Living in Hawaii has provided me with the opportunity to see an untold number of spectacular natural wonders. Of particular interest to me are the unpredictable and at times deadly volcanic eruptions that occur on the Big Island. The extraordinary continuous eruption and flow of lava that occurred in 2018 was one of those once in a lifetime opportunities I knew I could not miss.

Having photographed the “Firehose” lava stream in 2017, I had some experience shooting lava using a Canon DSLR. This year however, I had an A7R III on order which was set to arrive just as a few friends were coming in from the mainland to go on a lava boat tour. Prior to their arrival, I had some additional time to do aerial photography of the Leilani Estates region where Fissure 7 was extremely active. I spent two days flying over the fissure shooting the streams of lava pouring out at both sunrise and sunset.

After honing my skills with my trusty Canon setup, it was time to familiarize myself with the new-to-me mirrorless camera. The A7R III arrived the day before our lava boat tour was set to depart, but I hadn’t had much time to acquaint myself with it since our boat check-in would be at 3:30am the following morning. Alas, I arrived bright and early and we set out for an hour long commute to the ocean entry point, with arrival just before the sunrise. The pre-dawn glow of the lava was a familiar sight to me, but it was nonetheless exciting to hear everyone else’s reactions as few if any had ever seen lava in person before.

Compared to the volume I had seen at Fissure 7, the ocean entry flows on this morning were minimal. But just as a boat found out one week prior, lava can be very unpredictable. That sister vessel to ours had lava bombs cascading down both near and on top of their boat just after an underwater explosion at a nearby entry point, even causing minor injuries.
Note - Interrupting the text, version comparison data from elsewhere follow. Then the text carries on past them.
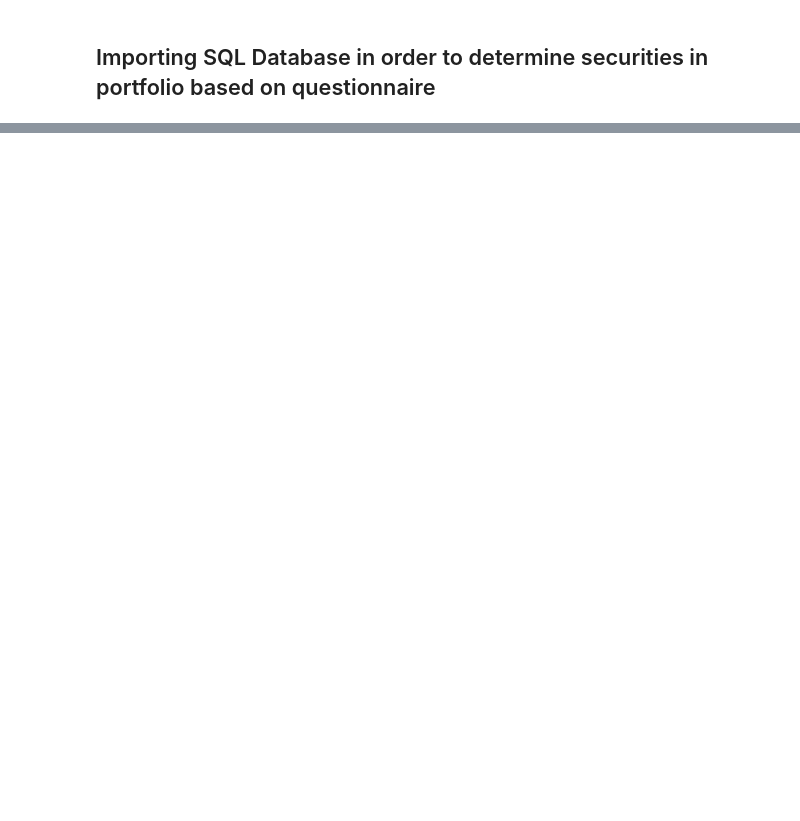
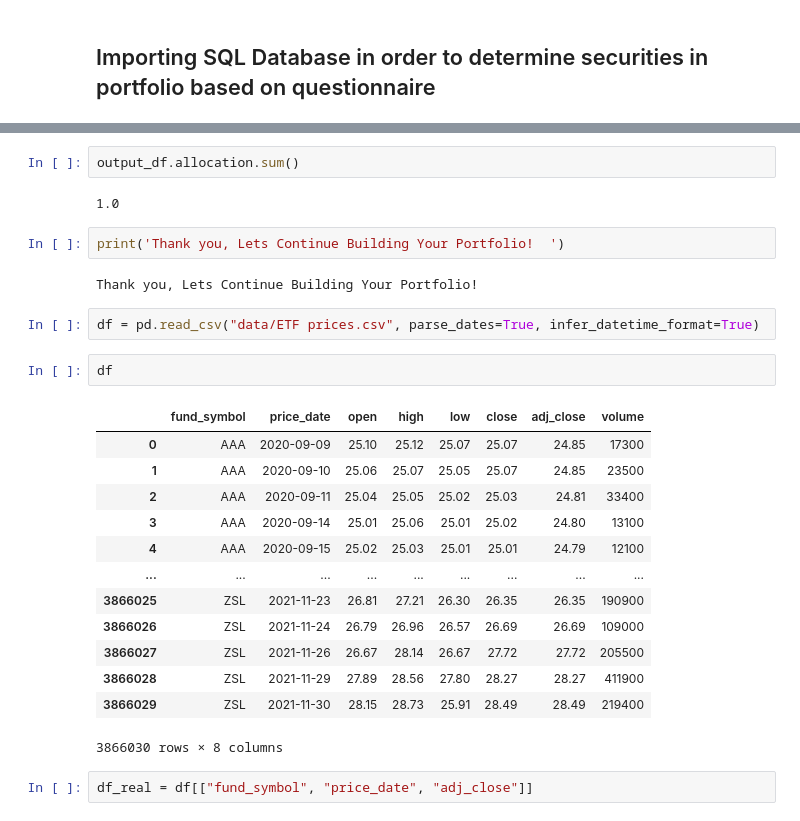
Before and after one commit to ammo888/nu_project1, a Jupyter notebook: portfolio_selection.ipynb, the cells around one changed output, grey strips where cells are left out. Cells and saved outputs as stored; diff of their text form; blank space fills up the shorter version.

```diff
--- a/portfolio_selection.ipynb
+++ b/portfolio_selection.ipynb
@@ -125,0 +237,28 @@ NameError: name 'BondAllocation' is not defined
+# %%
+output_df.allocation.sum()
+# %% [output]
+1.0
+# %%
+print('Thank you, Lets Continue Building Your Portfolio!  ')
+# %% [output]
+Thank you, Lets Continue Building Your Portfolio!
+# %%
+df = pd.read_csv("data/ETF prices.csv", parse_dates=True, infer_datetime_format=True)
+# %%
+df
+# %% [output]
+|  | fund_symbol | price_date | open | high | low | close | adj_close | volume |
+| 0 | AAA | 2020-09-09 | 25.10 | 25.12 | 25.07 | 25.07 | 24.85 | 17300 |
+| 1 | AAA | 2020-09-10 | 25.06 | 25.07 | 25.05 | 25.07 | 24.85 | 23500 |
+| 2 | AAA | 2020-09-11 | 25.04 | 25.05 | 25.02 | 25.03 | 24.81 | 33400 |
+| 3 | AAA | 2020-09-14 | 25.01 | 25.06 | 25.01 | 25.02 | 24.80 | 13100 |
+| 4 | AAA | 2020-09-15 | 25.02 | 25.03 | 25.01 | 25.01 | 24.79 | 12100 |
+| ... | ... | ... | ... | ... | ... | ... | ... | ... |
+| 3866025 | ZSL | 2021-11-23 | 26.81 | 27.21 | 26.30 | 26.35 | 26.35 | 190900 |
+| 3866026 | ZSL | 2021-11-24 | 26.79 | 26.96 | 26.57 | 26.69 | 26.69 | 109000 |
+| 3866027 | ZSL | 2021-11-26 | 26.67 | 28.14 | 26.67 | 27.72 | 27.72 | 205500 |
+| 3866028 | ZSL | 2021-11-29 | 27.89 | 28.56 | 27.80 | 28.27 | 28.27 | 411900 |
+| 3866029 | ZSL | 2021-11-30 | 28.15 | 28.73 | 25.91 | 28.49 | 28.49 | 219400 |
+3866030 rows × 8 columns
+# %%
+df_real = df[["fund_symbol", "price_date", "adj_close"]]
```
Also changed, not shown: parts of 39 cells of this notebook, 2 other files.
Keeping this in mind I initially focused mostly on the entry points but ultimately decided that the flow was not substantial enough to extensively photograph. I decided to put the camera down and enjoy the scale of the experience. Sometimes as a photographer we tend to focus so much on what we see through the lens that we can easily forget what beautiful scenery we may find ourselves in.

After viewing the various flows, we started to head back to port just as the sun began to rise. The sun lit up the sky in a gorgeous swath of pink and orange, which inspired me to pick the camera back up and start shooting a few more frames. My timing could not have been more perfect, as right as I reached for the camera a child up front yelled out “dolphins!” I looked over my shoulder to see a small pod along the coast. I scrambled to dial in my settings as I knew they would quickly disappear but just as I had my camera ready they were nowhere to be found. I was disappointed as the boat turned back again towards the port as I wondered if the small pod would make another appearance.

I was in luck.

Right as we picked up a bit of speed the dolphins reappeared, jumping alongside the boat and I knew at this point I wasn’t going to miss the shot. I held down the shutter button until they were gone.

Midway through our return trip to port, we encountered a massive thunderstorm which soaked everyone and everything including my camera. I had it slightly protected using myself as a water shield, but this would be a test of the Sony’s weather sealing which I had not heard great things about.

Luckily once we made it back to the car I dried things off and had no issues whatsoever. Going through the images I was bummed at first because most of the images caught the tails and I had very few with an ideal looking jump. Towards the end of my frames however, I saw I had captured a perfect shot of the dolphins coming up and the sunrise colors in the clouds along with the lava glowing. It was everything I wanted in the image. 

I took a screenshot and sent it to a good friend who happens to be an acclaimed lava photographer and his reaction was superb. Apparently he had been trying to get this shot for 10 years. At that moment I knew I had something really special and I am thrilled to share this image with the world.